Exercise goal = The records that follow should be copied out exactly, pictures excluded.
Provided entries Start Marker
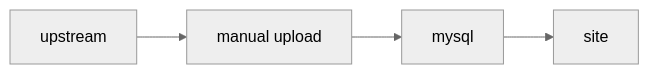
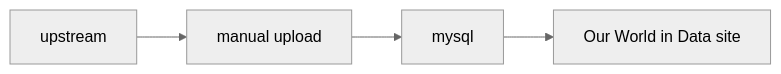
The second of 4 diagrams in docs/architecture/index.md (owid/etl), drawn with Mermaid (neutral theme) before and after one commit. The commit also changed other lines of this file and 6 other files, not shown here.

````diff
--- a/docs/architecture/index.md
+++ b/docs/architecture/index.md
@@ -32,5 +34,5 @@
 ```mermaid
 graph LR
 
-upstream --> upload[manual upload] --> mysql --> site
+upstream --> upload[manual upload] --> mysql --> site[Our World in Data site]
 ```
````
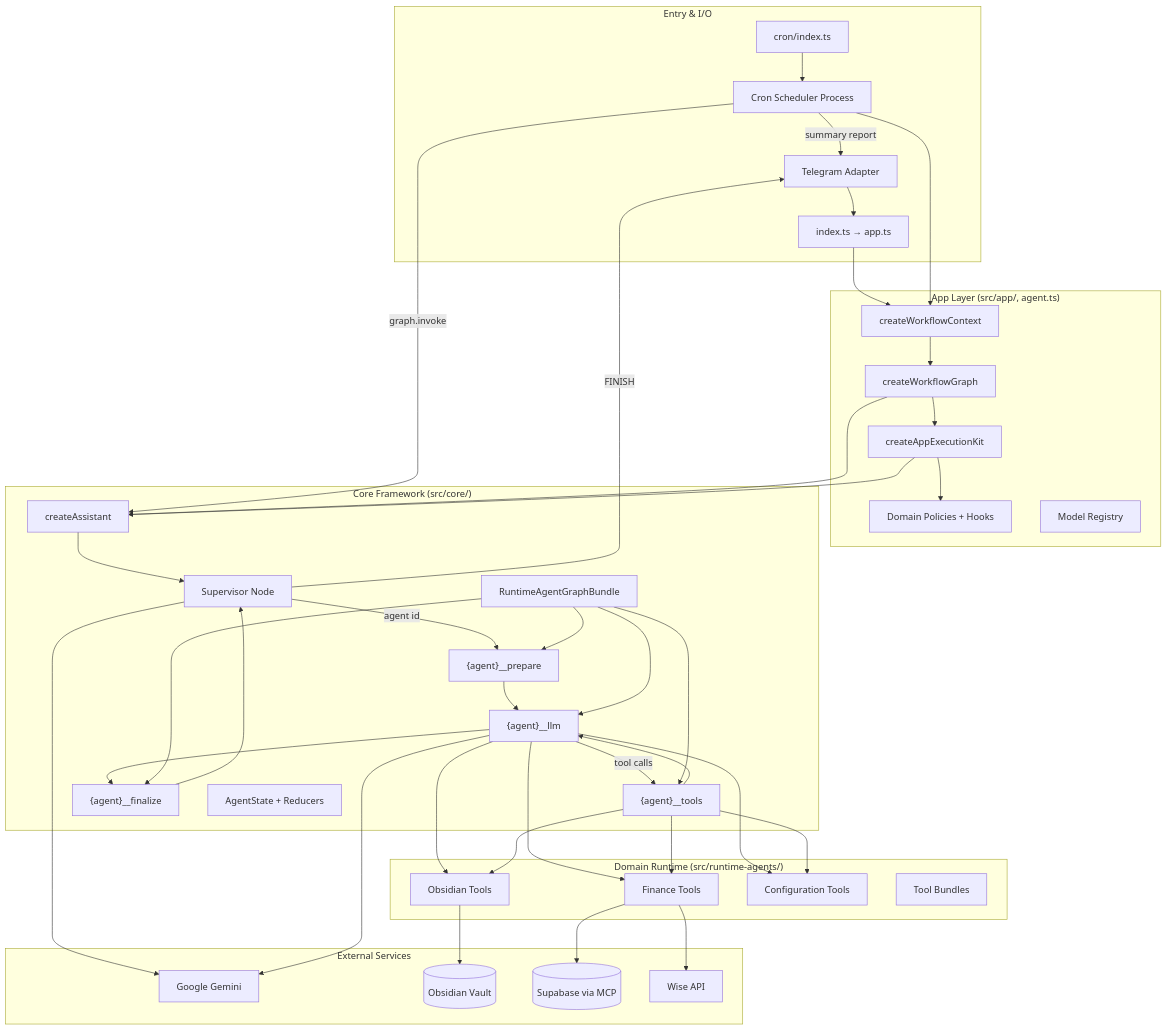
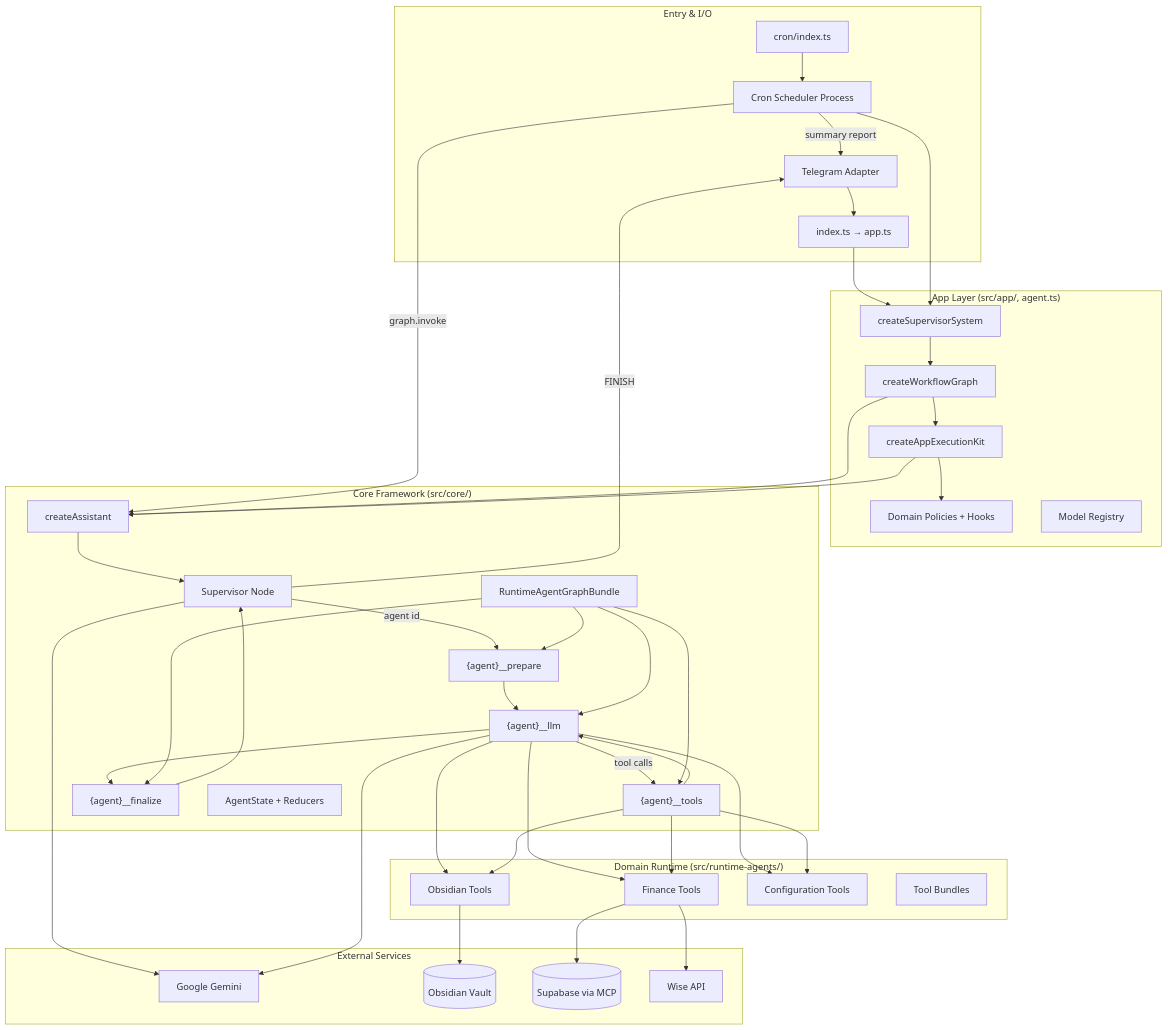
Before and after one commit to slnnzmtl/langgraph-personal-assistant: the first of 2 diagrams in docs/ARCHITECTURE.md, drawn with Mermaid. The commit also changed other lines of this file and 42 other files, not shown here.

Commit message:
refactor: replace promptResolver with loadPromptByKey in assistant configuration, streamline workflow context creation, and enhance supervisor system integration for improved modularity and clarity

````diff
--- a/docs/ARCHITECTURE.md
+++ b/docs/ARCHITECTURE.md
@@ -32,63 +32,63 @@
 ```mermaid
 flowchart TB
     subgraph Entry["Entry & I/O"]
         TG[Telegram Adapter]
         CRON[Cron Scheduler Process]
         IDX[index.ts → app.ts]
         CRIDX[cron/index.ts]
     end
 
     subgraph AppLayer["App Layer (src/app/, agent.ts)"]
-        WFC[createWorkflowContext]
+        WFC[createSupervisorSystem]
         WFG[createWorkflowGraph]
         KIT[createAppExecutionKit]
         POL[Domain Policies + Hooks]
         MR[Model Registry]
     end
 
     subgraph Core["Core Framework (src/core/)"]
         CA[createAssistant]
         SUP[Supervisor Node]
         PREP["{agent}__prepare"]
         LLM["{agent}__llm"]
         TOOLS["{agent}__tools"]
         FINN["{agent}__finalize"]
         BUNDLE[RuntimeAgentGraphBundle]
         STATE[AgentState + Reducers]
     end
 
     subgraph Runtime["Domain Runtime (src/runtime-agents/)"]
         FIN[Finance Tools]
         OBS[Obsidian Tools]
         CFG[Configuration Tools]
         BUND[Tool Bundles]
     end
 
     subgraph External["External Services"]
         GEMINI[Google Gemini]
         VAULT[(Obsidian Vault)]
         SB[(Supabase via MCP)]
         WISE[Wise API]
     end
 
     TG --> IDX --> WFC --> WFG --> CA
     CRIDX --> CRON
     CRON --> WFC
     CRON -->|graph.invoke| CA
     CRON -->|summary report| TG
     WFG --> KIT --> CA
     KIT --> POL
     CA --> SUP
     SUP -->|agent id| PREP
     PREP --> LLM
     LLM -->|tool calls| TOOLS
     TOOLS --> LLM
     LLM --> FINN
     FINN --> SUP
     SUP -->|FINISH| TG
     BUNDLE --> PREP & LLM & TOOLS & FINN
     LLM & TOOLS --> FIN & OBS & CFG
     FIN --> SB & WISE
     OBS --> VAULT
     SUP & LLM --> GEMINI
 ```
````
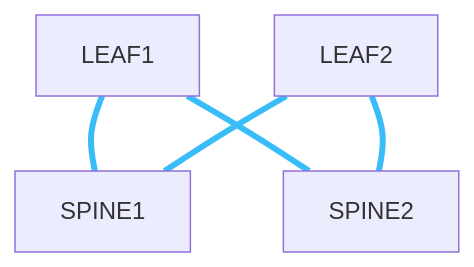
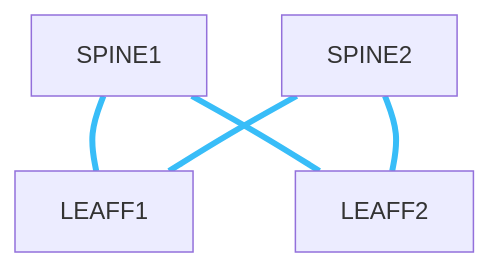
Before and after one commit to Haren-Sah/netbox-fabric-automation: the diagram in README.md, drawn with Mermaid.

Commit message:
fix DC topology device layout

````diff
--- a/README.md
+++ b/README.md
@@ -58,9 +58,10 @@
 ```mermaid
 graph TD
-    LEAF1 --- SPINE1
-    LEAF1 --- SPINE2
-    LEAF2 --- SPINE1
-    LEAF2 --- SPINE2
+    SPINE1 --- LEAFF1
+    SPINE1 --- LEAFF2
+    SPINE2 --- LEAFF1
+    SPINE2 --- LEAFF2
+     
 
     linkStyle 0,1,2,3 stroke:#38bdf8,stroke-width:4px;
 ```
````
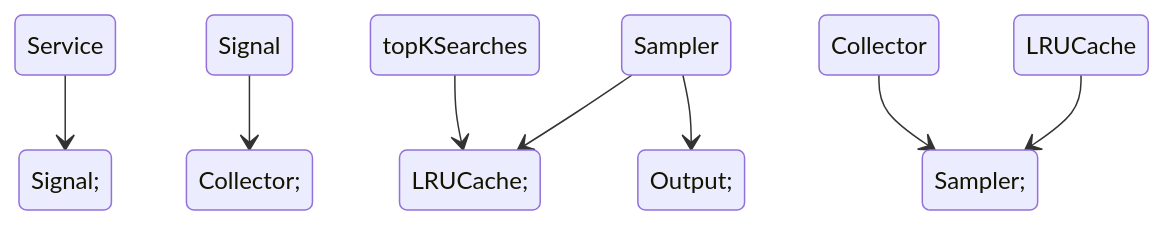
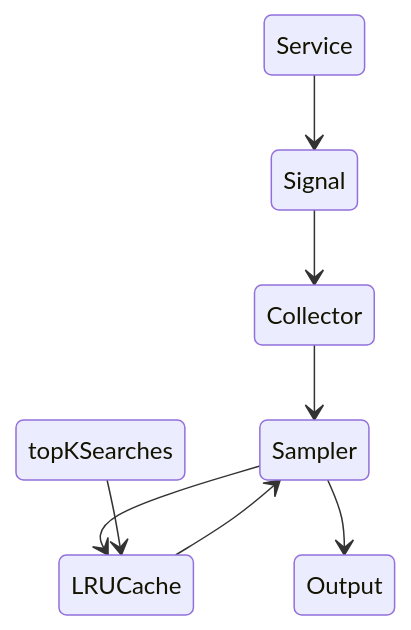
The diagram in 08 - telemetry-roi.md (lightstep/cloud-native-observability), drawn with Mermaid before and after one commit.

````diff
--- a/08 - telemetry-roi.md
+++ b/08 - telemetry-roi.md
@@ -248,10 +248,10 @@
 ```mermaid
 stateDiagram-v2
-    Service --> Signal;
-    Signal --> Collector;
-    Sampler --> LRUCache;
-    topKSearches --> LRUCache;
-    LRUCache --> Sampler;
-    Collector --> Sampler;
-    Sampler --> Output;
+    Service --> Signal
+    Signal --> Collector
+    Sampler --> LRUCache
+    topKSearches --> LRUCache
+    LRUCache --> Sampler
+    Collector --> Sampler
+    Sampler --> Output
 ```
````
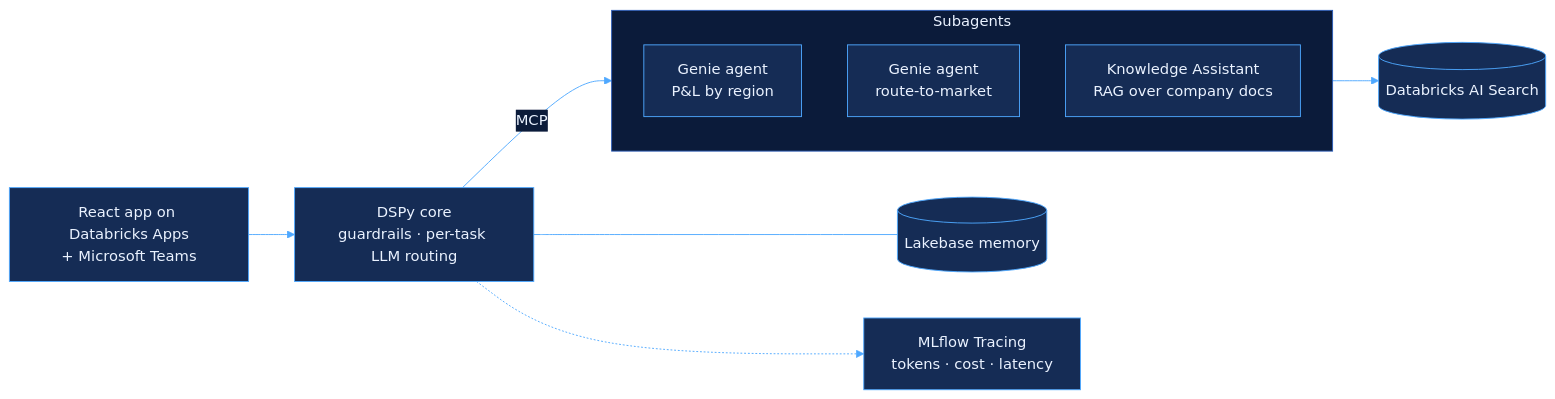
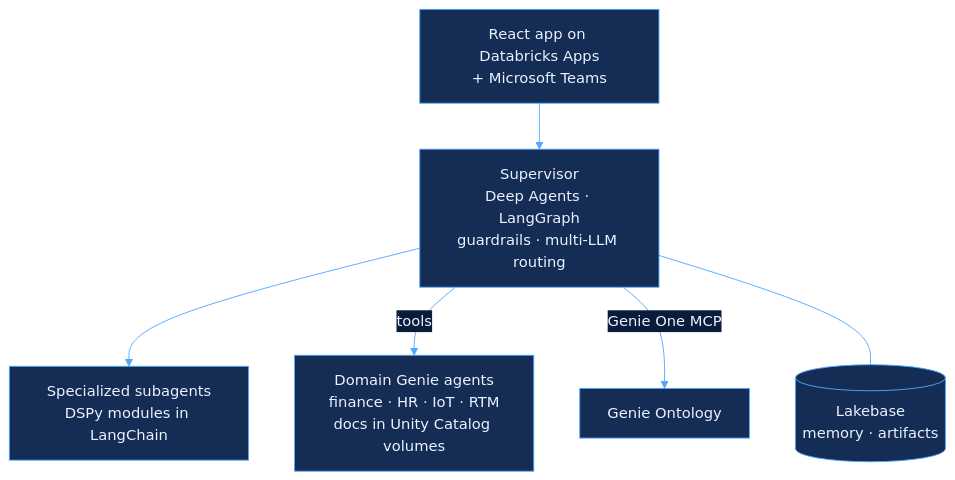
One commit to lgvil97/lgvil97 changed the diagram in README.md. Above: the diagram before and after it, drawn with Mermaid. The commit also changed other lines of this file and 5 other files, not shown here.

````diff
--- a/README.md
+++ b/README.md
@@ -15,15 +17,9 @@
 ```mermaid
 %%{init: {"theme": "base", "themeVariables": {"primaryColor": "#152C55", "primaryTextColor": "#EAF2FF", "primaryBorderColor": "#4EA8FF", "lineColor": "#4EA8FF", "secondaryColor": "#0B1B3A", "tertiaryColor": "#0B1B3A", "clusterBkg": "#0B1B3A", "clusterBorder": "#2C5DB8", "titleColor": "#EAF2FF", "edgeLabelBackground": "#0B1B3A"}}}%%
-flowchart LR
-    UI["React app on Databricks Apps<br/>+ Microsoft Teams"] --> CORE["DSPy core<br/>guardrails · per-task LLM routing"]
-    CORE -- MCP --> AGENTS
-    subgraph AGENTS["Subagents"]
-        direction TB
-        PL["Genie agent<br/>P&L by region"]
-        RTM["Genie agent<br/>route-to-market"]
-        KA["Knowledge Assistant<br/>RAG over company docs"]
-    end
-    KA --> SEARCH[("Databricks AI Search")]
-    CORE --- MEM[("Lakebase memory")]
-    CORE -.-> OBS["MLflow Tracing<br/>tokens · cost · latency"]
+flowchart TB
+    UI["React app on Databricks Apps<br/>+ Microsoft Teams"] --> SUP["Supervisor<br/>Deep Agents · LangGraph<br/>guardrails · multi-LLM routing"]
+    SUP --> SUBS["Specialized subagents<br/>DSPy modules in LangChain"]
+    SUP -- tools --> GENIE["Domain Genie agents<br/>finance · HR · IoT · RTM<br/>docs in Unity Catalog volumes"]
+    SUP -- Genie One MCP --> ONT["Genie Ontology"]
+    SUP --- MEM[("Lakebase<br/>memory · artifacts")]
 ```
````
Provided entries End Marker
Output of the exercise =
The second of 4 diagrams in docs/architecture/index.md (owid/etl), drawn with Mermaid (neutral theme) before and after one commit. The commit also changed other lines of this file and 6 other files, not shown here.

````diff
--- a/docs/architecture/index.md
+++ b/docs/architecture/index.md
@@ -32,5 +34,5 @@
 ```mermaid
 graph LR
 
-upstream --> upload[manual upload] --> mysql --> site
+upstream --> upload[manual upload] --> mysql --> site[Our World in Data site]
 ```
````
Before and after one commit to slnnzmtl/langgraph-personal-assistant: the first of 2 diagrams in docs/ARCHITECTURE.md, drawn with Mermaid. The commit also changed other lines of this file and 42 other files, not shown here.

Commit message:
refactor: replace promptResolver with loadPromptByKey in assistant configuration, streamline workflow context creation, and enhance supervisor system integration for improved modularity and clarity

````diff
--- a/docs/ARCHITECTURE.md
+++ b/docs/ARCHITECTURE.md
@@ -32,63 +32,63 @@
 ```mermaid
 flowchart TB
     subgraph Entry["Entry & I/O"]
         TG[Telegram Adapter]
         CRON[Cron Scheduler Process]
         IDX[index.ts → app.ts]
         CRIDX[cron/index.ts]
     end
 
     subgraph AppLayer["App Layer (src/app/, agent.ts)"]
-        WFC[createWorkflowContext]
+        WFC[createSupervisorSystem]
         WFG[createWorkflowGraph]
         KIT[createAppExecutionKit]
         POL[Domain Policies + Hooks]
         MR[Model Registry]
     end
 
     subgraph Core["Core Framework (src/core/)"]
         CA[createAssistant]
         SUP[Supervisor Node]
         PREP["{agent}__prepare"]
         LLM["{agent}__llm"]
         TOOLS["{agent}__tools"]
         FINN["{agent}__finalize"]
         BUNDLE[RuntimeAgentGraphBundle]
         STATE[AgentState + Reducers]
     end
 
     subgraph Runtime["Domain Runtime (src/runtime-agents/)"]
         FIN[Finance Tools]
         OBS[Obsidian Tools]
         CFG[Configuration Tools]
         BUND[Tool Bundles]
     end
 
     subgraph External["External Services"]
         GEMINI[Google Gemini]
         VAULT[(Obsidian Vault)]
         SB[(Supabase via MCP)]
         WISE[Wise API]
     end
 
     TG --> IDX --> WFC --> WFG --> CA
     CRIDX --> CRON
     CRON --> WFC
     CRON -->|graph.invoke| CA
     CRON -->|summary report| TG
     WFG --> KIT --> CA
     KIT --> POL
     CA --> SUP
     SUP -->|agent id| PREP
     PREP --> LLM
     LLM -->|tool calls| TOOLS
     TOOLS --> LLM
     LLM --> FINN
     FINN --> SUP
     SUP -->|FINISH| TG
     BUNDLE --> PREP & LLM & TOOLS & FINN
     LLM & TOOLS --> FIN & OBS & CFG
     FIN --> SB & WISE
     OBS --> VAULT
     SUP & LLM --> GEMINI
 ```
````
Before and after one commit to Haren-Sah/netbox-fabric-automation: the diagram in README.md, drawn with Mermaid.

Commit message:
fix DC topology device layout

````diff
--- a/README.md
+++ b/README.md
@@ -58,9 +58,10 @@
 ```mermaid
 graph TD
-    LEAF1 --- SPINE1
-    LEAF1 --- SPINE2
-    LEAF2 --- SPINE1
-    LEAF2 --- SPINE2
+    SPINE1 --- LEAFF1
+    SPINE1 --- LEAFF2
+    SPINE2 --- LEAFF1
+    SPINE2 --- LEAFF2
+     
 
     linkStyle 0,1,2,3 stroke:#38bdf8,stroke-width:4px;
 ```
````
The diagram in 08 - telemetry-roi.md (lightstep/cloud-native-observability), drawn with Mermaid before and after one commit.

````diff
--- a/08 - telemetry-roi.md
+++ b/08 - telemetry-roi.md
@@ -248,10 +248,10 @@
 ```mermaid
 stateDiagram-v2
-    Service --> Signal;
-    Signal --> Collector;
-    Sampler --> LRUCache;
-    topKSearches --> LRUCache;
-    LRUCache --> Sampler;
-    Collector --> Sampler;
-    Sampler --> Output;
+    Service --> Signal
+    Signal --> Collector
+    Sampler --> LRUCache
+    topKSearches --> LRUCache
+    LRUCache --> Sampler
+    Collector --> Sampler
+    Sampler --> Output
 ```
````
One commit to lgvil97/lgvil97 changed the diagram in README.md. Above: the diagram before and after it, drawn with Mermaid. The commit also changed other lines of this file and 5 other files, not shown here.

````diff
--- a/README.md
+++ b/README.md
@@ -15,15 +17,9 @@
 ```mermaid
 %%{init: {"theme": "base", "themeVariables": {"primaryColor": "#152C55", "primaryTextColor": "#EAF2FF", "primaryBorderColor": "#4EA8FF", "lineColor": "#4EA8FF", "secondaryColor": "#0B1B3A", "tertiaryColor": "#0B1B3A", "clusterBkg": "#0B1B3A", "clusterBorder": "#2C5DB8", "titleColor": "#EAF2FF", "edgeLabelBackground": "#0B1B3A"}}}%%
-flowchart LR
-    UI["React app on Databricks Apps<br/>+ Microsoft Teams"] --> CORE["DSPy core<br/>guardrails · per-task LLM routing"]
-    CORE -- MCP --> AGENTS
-    subgraph AGENTS["Subagents"]
-        direction TB
-        PL["Genie agent<br/>P&L by region"]
-        RTM["Genie agent<br/>route-to-market"]
-        KA["Knowledge Assistant<br/>RAG over company docs"]
-    end
-    KA --> SEARCH[("Databricks AI Search")]
-    CORE --- MEM[("Lakebase memory")]
-    CORE -.-> OBS["MLflow Tracing<br/>tokens · cost · latency"]
+flowchart TB
+    UI["React app on Databricks Apps<br/>+ Microsoft Teams"] --> SUP["Supervisor<br/>Deep Agents · LangGraph<br/>guardrails · multi-LLM routing"]
+    SUP --> SUBS["Specialized subagents<br/>DSPy modules in LangChain"]
+    SUP -- tools --> GENIE["Domain Genie agents<br/>finance · HR · IoT · RTM<br/>docs in Unity Catalog volumes"]
+    SUP -- Genie One MCP --> ONT["Genie Ontology"]
+    SUP --- MEM[("Lakebase<br/>memory · artifacts")]
 ```
````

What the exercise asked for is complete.